Because proceeds from the new student fee must initially be devoted to help finance the new building’s construction, college administrators will use other funds during the life of the loan to address student-related projects until the loan’s debt is retired.
While initial plans called for the college to commit $1.5 million from its budget reserves, the amount was increased to $2 million to help make the financing package possible.
“That takes our budget reserves down a bit more than we had originally planned,” Westerhold said, “so we’ll need to be very cautious about expenditures over the next few years, especially considering the likelihood of significant budget cuts a year from now.”
State law dictates that Wyoming community colleges’ budget reserves may not exceed an amount equal to eight percent of their operating fund.

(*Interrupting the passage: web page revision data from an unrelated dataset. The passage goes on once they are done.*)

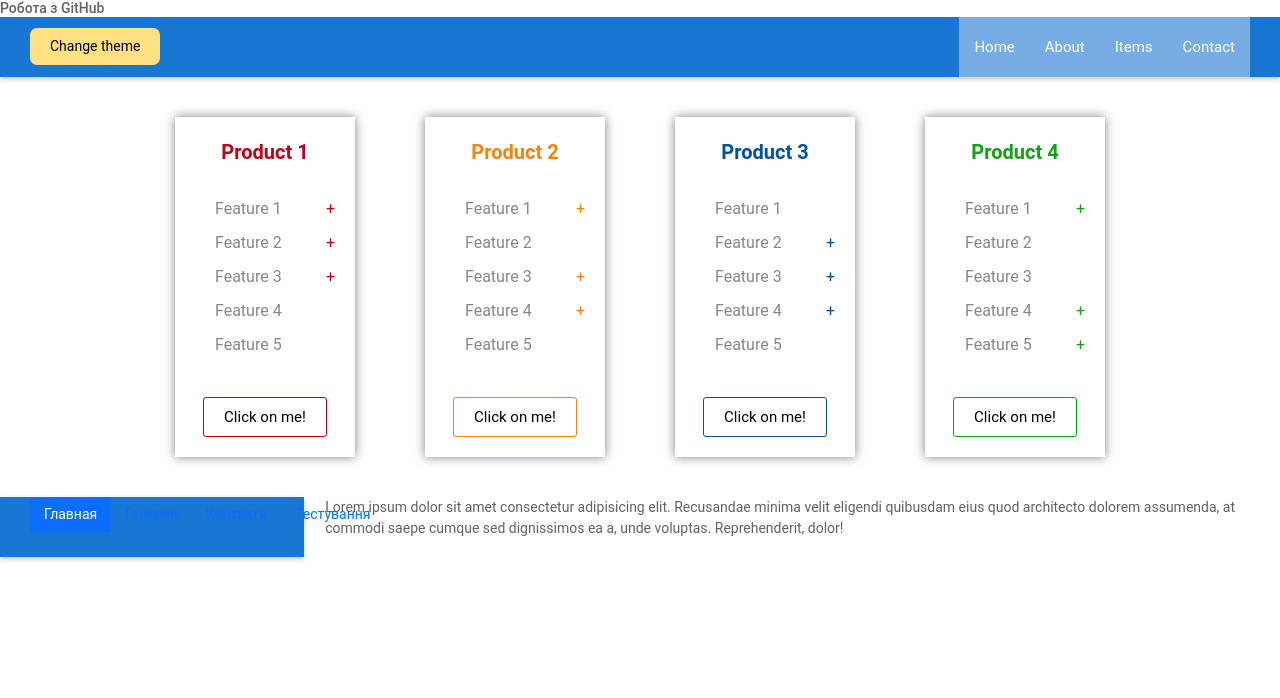
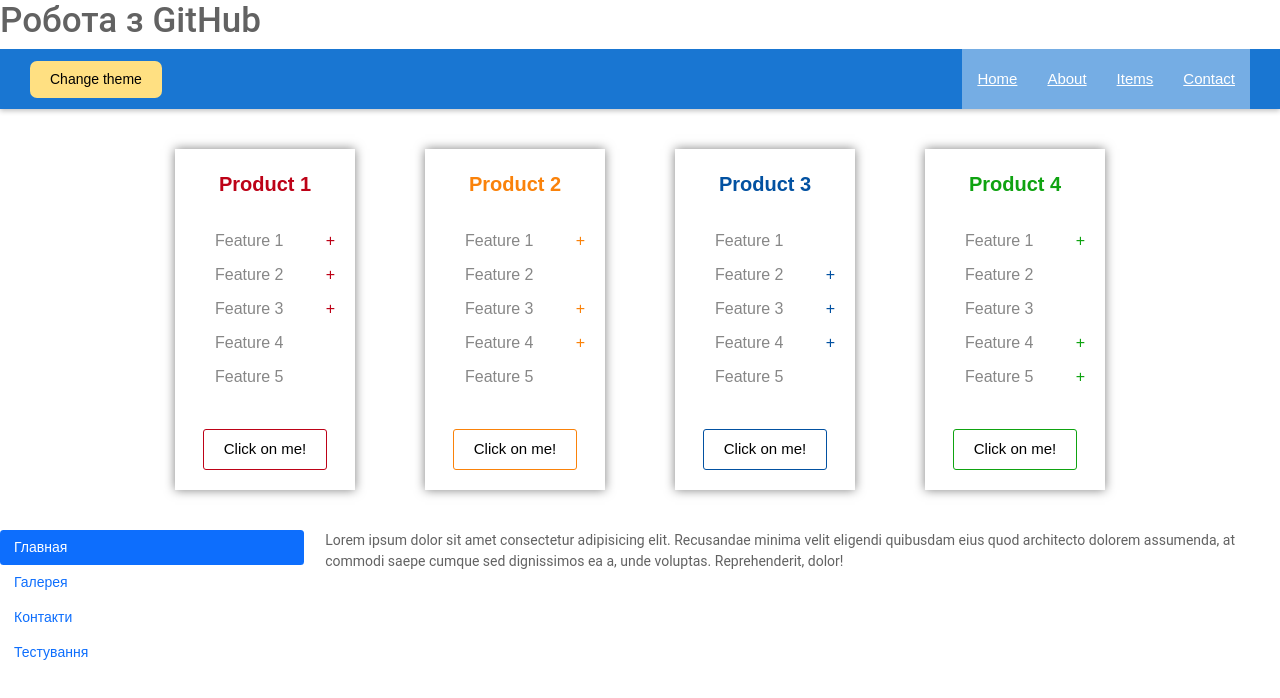
Before and after one commit to TaisAfinskaya/SMITRPZ-3, a website: page index.html in a window 1280 px wide. Drawn offline with nearby package versions, Linux system fonts and the light colour scheme.

Commit message:
fix styles

```diff
--- a/index.html
+++ b/index.html
@@ -4,11 +4,6 @@
     <!-- Required meta tags -->
     <meta charset="utf-8">
     <meta name="viewport" content="width=device-width, initial-scale=1, shrink-to-fit=no">
-
-    <!-- Bootstrap CSS -->
-
-    <link href="bootstrap/css/bootstrap.min.css" rel="stylesheet">
-    <link rel="stylesheet" href="css/style.css">
 
       <title>Комп'ютерний практикум №3. Git і GitHub</title>
       <script>
@@ -51,10 +46,13 @@
 
           window.addEventListener("load", initListener);
       </script>
+      <link href="bootstrap/css/bootstrap.min.css" rel="stylesheet">
+      <link rel="stylesheet" href="css/style.css">
   </head>
   <body>
   <h1>Робота з GitHub</h1>
   <div class="wrapper">
+      <div class="lab-2">
         <nav class="nav">
             <button class="nav__theme">Change theme</button>
             <ul class="nav__menu">
@@ -64,6 +62,7 @@
                 <li class="nav__item"><a href="#" class="nav__link">Contact</a></li>
             </ul>
         </nav>
+      </div>
 
       <section class="main">
           <div class="main__content">
--- a/less/less-styles.th1.less
+++ b/less/less-styles.th1.less
@@ -87,6 +87,7 @@ a {
 	overflow: hidden;
 }
 
+.lab-2 {
 	.nav {
 		display: flex;
 		align-items: center;
@@ -136,6 +137,8 @@ a {
 			}
 		}
 	}
+}
+
 
 .grey-text {
 	color: #878787;
--- a/less/less-styles.th2.less
+++ b/less/less-styles.th2.less
@@ -58,6 +58,7 @@ a {
 	overflow: hidden;
 }
 
+.lab-2 {
 	.nav {
 		display: flex;
 		align-items: center;
@@ -103,6 +104,7 @@ a {
 
 			&:hover {
 				font-size: @nav-link-size + 2px;
+			}
 		}
 	}
 }
--- a/less/less.style1.css
+++ b/less/less.style1.css
@@ -25,7 +25,7 @@ a {
   background-color: #fff;
   overflow: hidden;
 }
-.nav {
+.lab-2 .nav {
   display: flex;
   align-items: center;
   justify-content: space-between;
@@ -34,7 +34,7 @@ a {
   padding: 0 30px;
   box-shadow: 0 2px 5px 0 rgba(0, 0, 0, 0.24);
 }
-.nav__theme {
+.lab-2 .nav__theme {
   outline: none;
   border: none;
   padding: 8px 20px;
@@ -42,30 +42,30 @@ a {
   border-radius: 7px;
   cursor: pointer;
 }
-.nav__theme:active {
+.lab-2 .nav__theme:active {
   box-shadow: inset 0 0 20px -3px rgba(0, 0, 0, 0.6);
 }
-.nav__menu {
+.lab-2 .nav__menu {
   display: flex;
   list-style: none;
   margin: 0;
   padding: 0;
 }
-.nav__item {
+.lab-2 .nav__item {
   display: flex;
   align-items: center;
   height: 60px;
   padding: 0 15px;
   background-color: rgba(255, 255, 255, 0.4);
 }
-.nav__item:hover {
+.lab-2 .nav__item:hover {
   background-color: #378fe7;
 }
-.nav__link {
+.lab-2 .nav__link {
   font-size: 15px;
   color: #fff;
 }
-.nav__link:hover {
+.lab-2 .nav__link:hover {
   font-size: 17px;
 }
 .grey-text {
--- a/less/less.style2.css
+++ b/less/less.style2.css
@@ -25,7 +25,7 @@ a {
   background-color: #fff;
   overflow: hidden;
 }
-.nav {
+.lab-2 .nav {
   display: flex;
   align-items: center;
   justify-content: space-between;
@@ -34,7 +34,7 @@ a {
   padding: 0 30px;
   box-shadow: 0 2px 5px 0 rgba(0, 0, 0, 0.24);
 }
-.nav__theme {
+.lab-2 .nav__theme {
   outline: none;
   border: none;
   padding: 8px 20px;
@@ -42,29 +42,29 @@ a {
   border-radius: 7px;
   cursor: pointer;
 }
-.nav__theme:active {
+.lab-2 .nav__theme:active {
   box-shadow: inset 0 0 20px -3px rgba(0, 0, 0, 0.6);
 }
-.nav__menu {
+.lab-2 .nav__menu {
   display: flex;
   list-style: none;
   margin: 0;
   padding: 0;
 }
-.nav__item {
+.lab-2 .nav__item {
   display: flex;
   align-items: center;
   height: 70px;
   padding: 0 15px;
 }
-.nav__item:hover {
+.lab-2 .nav__item:hover {
   background-color: #b61b17;
 }
-.nav__link {
+.lab-2 .nav__link {
   font-size: 17px;
   color: #fff;
 }
-.nav__link:hover {
+.lab-2 .nav__link:hover {
   font-size: 19px;
 }
 .main {
```
Also changed, not shown: 2 other files. Lines whose indentation alone changed are shown as unchanged.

The $2 million commitment will leave NWC’s reserves at approximately $1.3 million, or about six percent of its operating fund.
Building components, architect selection and construction schedule
The proposed 49,700 square-foot building will provide diverse classroom, laboratory, and faculty office space, including much-needed space for growing career-technical, transfer and workforce training programs.
Two high-tech classrooms with podcasting capabilities are planned in the building, plus a 75-student-capacity classroom. In addition, a 300-seat conference facility with dividable spaces will accommodate workforce training programs, conferences, meetings, community events and credit-bearing classes.
Because state funds are being provided for a portion of the building costs, the Construction Management division of the Wyoming Department of Administration and Information selected an architectural firm in consultation with the college, according to Kim Mills, NWC vice president for administrative services.
Twelve architectural firms answered the Construction Management division’s request for proposals to design the building, Mills said. Five firms were selected to make on-campus presentations in mid-July—CTA Architects Engineers of Billings, Mont.; Malone Belton Abel of Sheridan, Wyo.; MOA Architecture of Casper, Wyo.; Plan One Architects of Cody, Wyo.; and GSG Architecture of Casper, Wyo.
CTA Architects Engineers was selected by the Construction Management division for the project in late July.
A preliminary construction schedule calls for ground breaking next spring and completion in late summer 2014 for occupancy at the start of the fall semester.